Police in Delaware have a warning to Pennsylvania residents looking to make an alcohol run: Don’t cross the border to buy booze.
Police in Delaware have a warning to Pennsylvania residents looking to make an alcohol run: Don’t cross the border to buy booze or for other nonessential reasons.
At Total Wine & More in Claymont, just south of the Pennsylvania border, police on Friday were turning away customers from Pennsylvania, where liquor stores remain closed and online sales have been plagued with problems due to “overwhelming demand.”
Many would-be customers seemed unaware of travel restrictions put in place by Gov. John Carney this week, which prohibit out-of-state drivers from entering Delaware unless they work for an essential business, are caring for a family member, or there are health-care reasons.
To enforce the restrictions, Delaware state police have been authorized to stop out-of-state drivers on state and local roads simply because they don’t have Delaware tags. Residents from Pennsylvania and elsewhere who don’t have a good reason to be in the state are being instructed to either self-quarantine in Delaware for 14 days or return home. Some Pennsylvania customers were also turned away from a Home Depot by Delaware state police on Friday.
The order doesn’t apply to motorists passing through Delaware en route to other states, and out-of-state drivers on I-95, I-295, and I-495 won’t be stopped. Police aren’t just stopping Pennsylvania drivers — Maryland drivers are also passing over the state’s western border, according to Master Cpl. Michael Austin, a spokesperson for the Delaware State Police.
“We’re going to have to show we’re serious about travelers coming in state for nonessential activities,” Carney said during a news briefing on Friday.
Pritiss Gupta, co-owner of Brandywine Liquors, said he’d seen an increase of sales in recent weeks, with many customers from Pennsylvania thanking him for remaining open.
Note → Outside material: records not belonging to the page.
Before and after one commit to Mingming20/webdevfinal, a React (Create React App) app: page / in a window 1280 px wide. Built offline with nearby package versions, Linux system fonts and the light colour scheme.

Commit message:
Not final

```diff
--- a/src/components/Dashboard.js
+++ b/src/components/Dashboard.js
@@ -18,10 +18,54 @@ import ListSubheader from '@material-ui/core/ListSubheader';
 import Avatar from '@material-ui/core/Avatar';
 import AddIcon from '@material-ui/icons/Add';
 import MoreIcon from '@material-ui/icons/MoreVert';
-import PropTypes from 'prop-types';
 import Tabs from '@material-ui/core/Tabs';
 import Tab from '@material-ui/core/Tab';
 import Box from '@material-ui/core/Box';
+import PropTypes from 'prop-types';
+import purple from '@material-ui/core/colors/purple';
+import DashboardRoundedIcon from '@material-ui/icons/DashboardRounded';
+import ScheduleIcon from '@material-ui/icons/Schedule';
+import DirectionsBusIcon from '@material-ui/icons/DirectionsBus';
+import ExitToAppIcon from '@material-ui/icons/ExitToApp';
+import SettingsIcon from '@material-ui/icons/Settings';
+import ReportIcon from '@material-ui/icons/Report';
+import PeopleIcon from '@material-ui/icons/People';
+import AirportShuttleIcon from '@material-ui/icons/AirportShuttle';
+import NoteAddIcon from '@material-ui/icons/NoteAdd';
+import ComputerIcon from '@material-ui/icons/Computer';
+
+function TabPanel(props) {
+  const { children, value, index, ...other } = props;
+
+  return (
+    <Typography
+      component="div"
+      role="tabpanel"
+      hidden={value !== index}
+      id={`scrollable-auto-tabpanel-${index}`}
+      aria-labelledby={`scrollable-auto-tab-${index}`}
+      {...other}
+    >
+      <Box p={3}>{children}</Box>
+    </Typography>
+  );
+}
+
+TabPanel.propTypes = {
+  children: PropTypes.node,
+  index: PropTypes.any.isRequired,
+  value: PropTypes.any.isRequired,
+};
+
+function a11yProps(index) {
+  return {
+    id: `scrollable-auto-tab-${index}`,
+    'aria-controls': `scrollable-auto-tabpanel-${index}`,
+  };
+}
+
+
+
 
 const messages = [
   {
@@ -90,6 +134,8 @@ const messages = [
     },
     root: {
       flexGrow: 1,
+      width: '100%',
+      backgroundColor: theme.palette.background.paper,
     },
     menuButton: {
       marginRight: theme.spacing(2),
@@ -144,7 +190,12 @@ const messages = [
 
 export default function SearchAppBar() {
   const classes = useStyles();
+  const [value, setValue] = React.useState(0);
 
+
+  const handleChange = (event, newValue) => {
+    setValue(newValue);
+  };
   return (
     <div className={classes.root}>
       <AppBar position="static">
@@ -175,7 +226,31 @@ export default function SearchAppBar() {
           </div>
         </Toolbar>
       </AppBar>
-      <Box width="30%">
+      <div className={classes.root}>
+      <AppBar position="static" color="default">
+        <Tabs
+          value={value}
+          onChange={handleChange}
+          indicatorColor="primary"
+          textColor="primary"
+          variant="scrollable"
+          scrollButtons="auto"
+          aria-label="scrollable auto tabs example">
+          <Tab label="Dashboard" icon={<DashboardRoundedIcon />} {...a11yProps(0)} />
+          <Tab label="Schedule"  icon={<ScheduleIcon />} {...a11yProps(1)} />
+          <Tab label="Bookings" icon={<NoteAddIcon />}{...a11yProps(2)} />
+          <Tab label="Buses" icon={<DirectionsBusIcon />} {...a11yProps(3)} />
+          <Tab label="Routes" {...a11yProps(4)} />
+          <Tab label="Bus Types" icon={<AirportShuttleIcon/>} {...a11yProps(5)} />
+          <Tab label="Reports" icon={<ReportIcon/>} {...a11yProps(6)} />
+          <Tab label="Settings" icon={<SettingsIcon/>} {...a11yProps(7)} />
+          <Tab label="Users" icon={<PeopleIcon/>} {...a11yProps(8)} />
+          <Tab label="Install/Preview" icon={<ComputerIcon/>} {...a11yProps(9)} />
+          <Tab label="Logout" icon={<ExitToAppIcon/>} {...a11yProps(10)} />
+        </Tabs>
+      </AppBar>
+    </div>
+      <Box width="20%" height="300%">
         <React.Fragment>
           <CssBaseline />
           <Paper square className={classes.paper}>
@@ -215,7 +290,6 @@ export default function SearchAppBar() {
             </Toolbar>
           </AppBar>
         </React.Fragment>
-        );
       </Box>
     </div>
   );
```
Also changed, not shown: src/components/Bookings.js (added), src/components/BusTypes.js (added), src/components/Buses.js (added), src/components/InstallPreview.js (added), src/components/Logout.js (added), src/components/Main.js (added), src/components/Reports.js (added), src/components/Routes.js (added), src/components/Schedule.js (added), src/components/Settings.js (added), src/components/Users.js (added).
Managers at other liquor stores in the area said they’ve seen an uptick in sales, but couldn’t say for sure if it was due to an increase in Pennsylvania customers.
“We have also been getting phone calls asking if we’re open,” Gupta said. “I would like to help customers get their products."
In the days before Pennsylvania’s liquor stores closed in compliance with Gov. Tom Wolf’s nonessential business shutdown, statewide alcohol sales shot up by more than 58%, according to the Liquor Control Board.
Delaware classified liquor stores as an essential business out of fear that suddenly cutting people off could cause more crowding in hospitals, according to Carney.
“If you close liquor stores, you have people who are alcohol dependent who will go through withdrawal and end up in my emergency room, and we don’t want to have that," Carney said.